The "Simple Statistics" table in Output 5.1.1 displays univariate descriptive statistics for the analysis variables. By default, observations that have nonmissing values for each variable are used to derive the univariate statistics for that variable.

Output 5.1.1: Simple Statistics

 Measures of Association for a Physical Fitness Study

The HPCORR Procedure

Performance Information
Execution Mode Single-Machine

3 Variables: Weight Oxygen RunTime

Simple Statistics
Variable N Mean Std Dev Sum Minimum Maximum
Weight 31 77.44452 8.32857 2401 59.08000 91.63000
Oxygen 29 47.22721 5.47718 1370 37.38800 60.05500
RunTime 29 10.67414 1.39194 309.55000 8.17000 14.03000

The "Pearson Correlation Coefficients" table in Output 5.1.2 displays the Pearson correlation statistics for pairs of analysis variables. The Pearson correlation is a parametric measure of association for two continuous random variables. When the data have missing values, the number of observations used to calculate the correlation can vary.

Output 5.1.2: Pearson Correlation Coefficients

Pearson Correlation Coefficients
Prob > |r| under H0: Rho=0
Number of Observations
Weight Oxygen RunTime
Weight
 1.00000 31
 -0.15358 0.4264 29
 0.20072 0.2965 29
Oxygen
 -0.15358 0.4264 29
 1.00000 29
 -0.86843 <.0001 28
RunTime
 0.20072 0.2965 29
 -0.86843 <.0001 28
 1.00000 29

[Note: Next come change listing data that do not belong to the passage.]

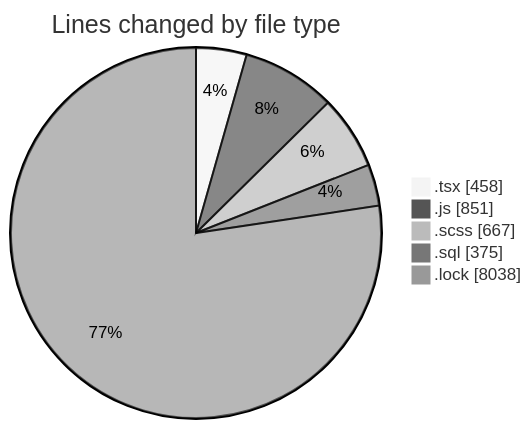
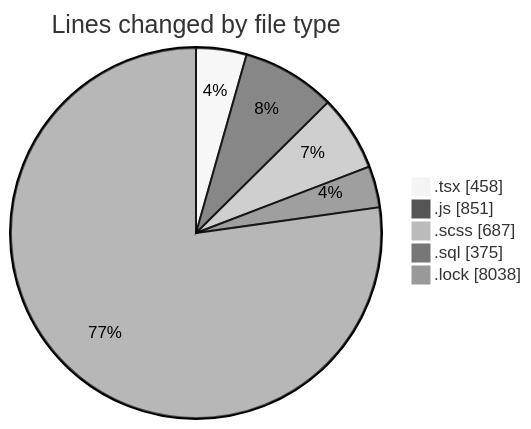
The first of 2 diagrams in 2025-03-18/cda/README.md (momahboobian/code-tracking), drawn with Mermaid (neutral theme) before and after one commit. The commit also changed other lines of this file and 1 other file, not shown here.

````diff
--- a/2025-03-18/cda/README.md
+++ b/2025-03-18/cda/README.md
@@ -30,9 +30,9 @@
 ```mermaid
 pie showData
 title Lines changed by file type
 ".tsx" : 458
 ".js" : 851
-".scss" : 667
+".scss" : 687
 ".sql" : 375
 ".lock" : 8038
 ```
````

The table shows that the Pearson correlation between `Runtime` and `Oxygen` is 0.86843, which is significant with a p-value less than 0.0001. This indicates a strong negative linear relationship between these two variables. As `Runtime` increases, `Oxygen` decreases linearly.